Hunters themselves haven’t always helped in this regard. Poor hunting ethics and a lack of respect for property rights have led to an increase in landowners who refuse access to hunters, or at least to those they don’t know well. A new generation of landowners, many further removed from our hunting heritage than were their predecessors, just don’t want the hassle of dealing with hunters, or anyone else seeking access to their properties for that matter.
For starters, we cannot continue to be passive and accept our fate as inevitable. We have to learn to proudly stand up for ourselves in a manner that isn’t confrontational. When challenged we have to articulate ourselves in a rational, unemotional manner. We must accept our defeats with grace and understanding, and our victories with humility. We must take every opportunity to educate the non-hunting public about why we hunt and the contribution hunting makes to society.
As well, recognition and protection of our hunting heritage would benefit tremendously if supported by legislation, but that will require a committed effort to become a reality. We must also continue to support conservation and environmental causes, collectively as a single community, and embrace the shared values of the two movements."
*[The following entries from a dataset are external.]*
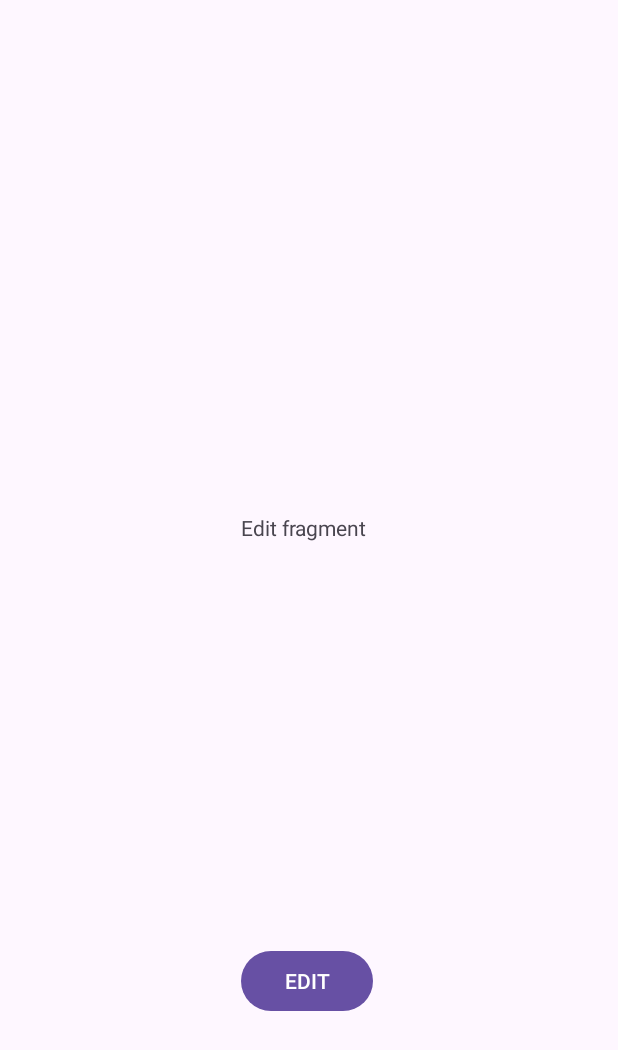
After one commit to cirosilvano/YouToDo, an Android app: the EditFragment screen opened through its navigation route, on a phone screen of 412 x 824 dp. The commit adds this screen. Shown: the top 1050 px of the screen. Run offline under Robolectric (Android 15) with nearby library versions, the phone set to English and light mode, and no system bars.

Commit message:
Creazione di : - ActivityMain.kt(contenitore dei fragment) - AddFragment.kt - EditFragment.kt - MainFragment.kt Impostazione della navigazione fra i Fragments utilizzando la navigazione dichiarativa.
(Le text view poi andranno tolte)

```diff
--- a/app/build.gradle
+++ b/app/build.gradle
@@ -1,6 +1,7 @@
 plugins {
     id 'com.android.application'
     id 'org.jetbrains.kotlin.android'
+    id 'androidx.navigation.safeargs.kotlin'
 }
 
 android {
@@ -40,8 +41,8 @@ dependencies {
     implementation 'androidx.appcompat:appcompat:1.3.0'
     implementation 'com.google.android.material:material:1.5.0-alpha04'
     implementation 'androidx.constraintlayout:constraintlayout:2.0.4'
-    implementation 'androidx.navigation:navigation-fragment-ktx:2.3.5'
-    implementation 'androidx.navigation:navigation-ui-ktx:2.3.5'
+    implementation "androidx.navigation:navigation-fragment-ktx:$nav_version"
+    implementation "androidx.navigation:navigation-ui-ktx:$nav_version"
     testImplementation 'junit:junit:4.13.2'
     androidTestImplementation 'androidx.test.ext:junit:1.1.3'
     androidTestImplementation 'androidx.test.espresso:espresso-core:3.4.0'
--- a/app/src/main/AndroidManifest.xml
+++ b/app/src/main/AndroidManifest.xml
@@ -8,7 +8,7 @@
         android:dataExtractionRules="@xml/data_extraction_rules"
         android:fullBackupContent="@xml/backup_rules"
         android:icon="@mipmap/ic_launcher"
-        android:label="@string/app_name"
+        android:label="@string/title"
         android:roundIcon="@mipmap/ic_launcher_round"
         android:supportsRtl="true"
         android:theme="@style/Theme.YouToDo"
@@ -16,7 +16,7 @@
         <activity
             android:name=".MainActivity"
             android:exported="true"
-            android:label="@string/app_name"
+            android:label="@string/title"
             android:theme="@style/Theme.YouToDo">
             <intent-filter>
                 <action android:name="android.intent.action.MAIN" />
--- /dev/null
+++ b/app/src/main/java/com/icloud/ciro/silvano/youtodo/EditFragment.kt
@@ -0,0 +1,31 @@
+package com.icloud.ciro.silvano.youtodo
+
+import android.os.Bundle
+import androidx.fragment.app.Fragment
+import android.view.LayoutInflater
+import android.view.View
+import android.view.ViewGroup
+import android.widget.Button
+import androidx.navigation.findNavController
+import com.google.android.material.floatingactionbutton.FloatingActionButton
+
+class EditFragment : Fragment() {
+
+    override fun onCreate(savedInstanceState: Bundle?) {
+        super.onCreate(savedInstanceState)
+
+    }
+
+   override fun onCreateView(inflater: LayoutInflater, container: ViewGroup?, savedInstanceState: Bundle?): View? {
+       val view=inflater.inflate(R.layout.fragment_edit, container, false)
+       val btnEdit=view.findViewById<Button>(R.id.btn_edit)
+
+       btnEdit.setOnClickListener {
+           val action=EditFragmentDirections.actionEditFragmentToMainFragment()
+           view.findNavController().navigate(action)
+       }
+       return view
+    }
+
+
+}
--- /dev/null
+++ b/app/src/main/java/com/icloud/ciro/silvano/youtodo/MainFragment.kt
@@ -0,0 +1,34 @@
+package com.icloud.ciro.silvano.youtodo
+
+import android.os.Bundle
+import androidx.fragment.app.Fragment
+import android.view.LayoutInflater
+import android.view.View
+import android.view.ViewGroup
+import androidx.navigation.findNavController
+import com.google.android.material.floatingactionbutton.FloatingActionButton
+
+
+class MainFragment : Fragment() {
+
+
+    override fun onCreate(savedInstanceState: Bundle?) {
+        super.onCreate(savedInstanceState)
+
+    }
+
+  override fun onCreateView(inflater: LayoutInflater, container: ViewGroup?, savedInstanceState: Bundle? ): View? {
+        // Inflate the layout for this fragment
+        val view=inflater.inflate(R.layout.fragment_main, container, false)
+        val fabMain=view.findViewById<FloatingActionButton>(R.id.fabMain)
+
+        /*Evento click del floatingActionButton*/
+        fabMain.setOnClickListener {
+            val action=MainFragmentDirections.actionMainFragmentToAddFragment()
+                view.findNavController().navigate(action)
+        }
+        return view
+    }
+
+
+}
--- a/app/src/main/res/layout/activity_main.xml
+++ b/app/src/main/res/layout/activity_main.xml
@@ -1,25 +1,11 @@
 <?xml version="1.0" encoding="utf-8"?>
-<androidx.constraintlayout.widget.ConstraintLayout
-    xmlns:android="http://schemas.android.com/apk/res/android"
-    xmlns:app="http://schemas.android.com/apk/res-auto"
-    xmlns:tools="http://schemas.android.com/tools"
-    android:layout_width="match_parent"
-    android:layout_height="match_parent"
-    android:fitsSystemWindows="true"
-    tools:context=".MainActivity">
-
-
-    <com.google.android.material.appbar.MaterialToolbar
-        android:id="@+id/materialToolbar3"
-        android:layout_width="409dp"
-        android:layout_height="wrap_content"
-        android:background="?attr/colorPrimary"
-        android:minHeight="?attr/actionBarSize"
-        android:theme="?attr/actionBarTheme"
-        app:title="@string/title"
-        app:layout_constraintBottom_toBottomOf="parent"
-        app:layout_constraintStart_toStartOf="parent"
-        app:layout_constraintTop_toTopOf="parent"
-        app:layout_constraintVertical_bias="0.0"
-        />
-</androidx.constraintlayout.widget.ConstraintLayout>
+<androidx.fragment.app.FragmentContainerView
+        xmlns:android="http://schemas.android.com/apk/res/android"
+        xmlns:app="http://schemas.android.com/apk/res-auto"
+        xmlns:tools="http://schemas.android.com/tools"
+        android:id="@+id/fragmentContainerView"
+        android:name="androidx.navigation.fragment.NavHostFragment"
+        android:layout_width="match_parent"
+        android:layout_height="match_parent"
+        app:navGraph="@navigation/nav_graph"
+        app:defaultNavHost="true" />
--- /dev/null
+++ b/app/src/main/res/layout/fragment_edit.xml
@@ -0,0 +1,33 @@
+<?xml version="1.0" encoding="utf-8"?>
+<androidx.constraintlayout.widget.ConstraintLayout xmlns:android="http://schemas.android.com/apk/res/android"
+    xmlns:app="http://schemas.android.com/apk/res-auto"
+    xmlns:tools="http://schemas.android.com/tools"
+    android:layout_width="match_parent"
+    android:layout_height="match_parent"
+    tools:context=".EditFragment">
+
+    <TextView
+        android:id="@+id/txt_edit"
+        android:layout_width="wrap_content"
+        android:layout_height="wrap_content"
+        android:text="Edit fragment"
+        app:layout_constraintBottom_toBottomOf="parent"
+        app:layout_constraintEnd_toEndOf="parent"
+        app:layout_constraintHorizontal_bias="0.49"
+        app:layout_constraintStart_toStartOf="parent"
+        app:layout_constraintTop_toTopOf="parent"
+        app:layout_constraintVertical_bias="0.425" />
+
+    <Button
+        android:id="@+id/btn_edit"
+        android:layout_width="wrap_content"
+        android:layout_height="wrap_content"
+        android:layout_marginTop="188dp"
+        android:text="EDIT"
+        app:layout_constraintBottom_toBottomOf="parent"
+        app:layout_constraintEnd_toEndOf="parent"
+        app:layout_constraintHorizontal_bias="0.495"
+        app:layout_constraintStart_toStartOf="parent"
+        app:layout_constraintTop_toBottomOf="@+id/txt_edit"
+        app:layout_constraintVertical_bias="0.356" />
+</androidx.constraintlayout.widget.ConstraintLayout>
--- a/app/src/main/res/navigation/nav_graph.xml
+++ b/app/src/main/res/navigation/nav_graph.xml
@@ -3,26 +3,35 @@
     xmlns:app="http://schemas.android.com/apk/res-auto"
     xmlns:tools="http://schemas.android.com/tools"
     android:id="@+id/nav_graph"
-    app:startDestination="@id/FirstFragment">
+    app:startDestination="@id/mainFragment">
 
     <fragment
-        android:id="@+id/FirstFragment"
-        android:name="com.icloud.ciro.silvano.youtodo.FirstFragment"
-        android:label="@string/first_fragment_label"
-        tools:layout="@layout/fragment_first">
+        android:id="@+id/mainFragment"
+        android:name="com.icloud.ciro.silvano.youtodo.MainFragment"
+        android:label="fragment_main"
+        tools:layout="@layout/fragment_main" >
+        <action
+            android:id="@+id/action_mainFragment_to_addFragment"
+            app:destination="@id/addFragment" />
+    </fragment>
 
+    <fragment
+        android:id="@+id/addFragment"
+        android:name="com.icloud.ciro.silvano.youtodo.AddFragment"
+        android:label="fragment_add"
+        tools:layout="@layout/fragment_add" >
         <action
-            android:id="@+id/action_FirstFragment_to_SecondFragment"
-            app:destination="@id/SecondFragment" />
+            android:id="@+id/action_addFragment_to_mainFragment"
+            app:destination="@id/mainFragment" />
     </fragment>
     <fragment
-        android:id="@+id/SecondFragment"
-        android:name="com.icloud.ciro.silvano.youtodo.SecondFragment"
-        android:label="@string/second_fragment_label"
-        tools:layout="@layout/fragment_second">
+        android:id="@+id/editFragment"
+        android:name="com.icloud.ciro.silvano.youtodo.EditFragment"
+        android:label="fragment_edit"
+        tools:layout="@layout/fragment_edit" >
+        <action
+            android:id="@+id/action_editFragment_to_mainFragment"
+            app:destination="@id/mainFragment" />
+    </fragment>
 
-        <action
-            android:id="@+id/action_SecondFragment_to_FirstFragment"
-            app:destination="@id/FirstFragment" />
-    </fragment>
 </navigation>
--- a/app/src/main/res/values/strings.xml
+++ b/app/src/main/res/values/strings.xml
@@ -6,6 +6,8 @@
     <string name="second_fragment_label">Second Fragment</string>
     <string name="next">Next</string>
     <string name="previous">Previous</string>
+    <!-- TODO: Remove or change this placeholder text -->
+    <string name="hello_blank_fragment">Hello blank fragment</string>
 
 
 </resources>
```
Also changed, not shown: app/src/main/java/com/icloud/ciro/silvano/youtodo/AddFragment.kt (added, +30 -0 lines), app/src/main/java/com/icloud/ciro/silvano/youtodo/MainActivity.kt (+3 -49 lines), app/src/main/res/layout/fragment_add.xml (added, +33 -0 lines), app/src/main/res/layout/fragment_main.xml (added, +51 -0 lines), build.gradle (+11 -0 lines).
I think the trespass issue is the biggest thing facing hunters today. Anti's are definatly using that as there trump card against us when spouting their rhetoric.
I, too, came from a small town where we use to hang our bucks in the maple tree out front and posting was only to keep those city folk out come deer season. Now unless you own it or lease it stay off it or fight the crowds on public land.
I've spent countless hours either on my hands and knees or bent over, messing up my back, looking for blood. One such instance I remember most was a hog hunt a few years ago in Mississippi. I had never shot a hog so when I poked a hole in this guy; I was determined to find him. Wearing snake leggings, I crawled on my hands and knees through the briars and the brambles and bushes where a rabbit wouldn't go. I found a spot of blood here and there but never the pig. And lucky for me, I didn't find...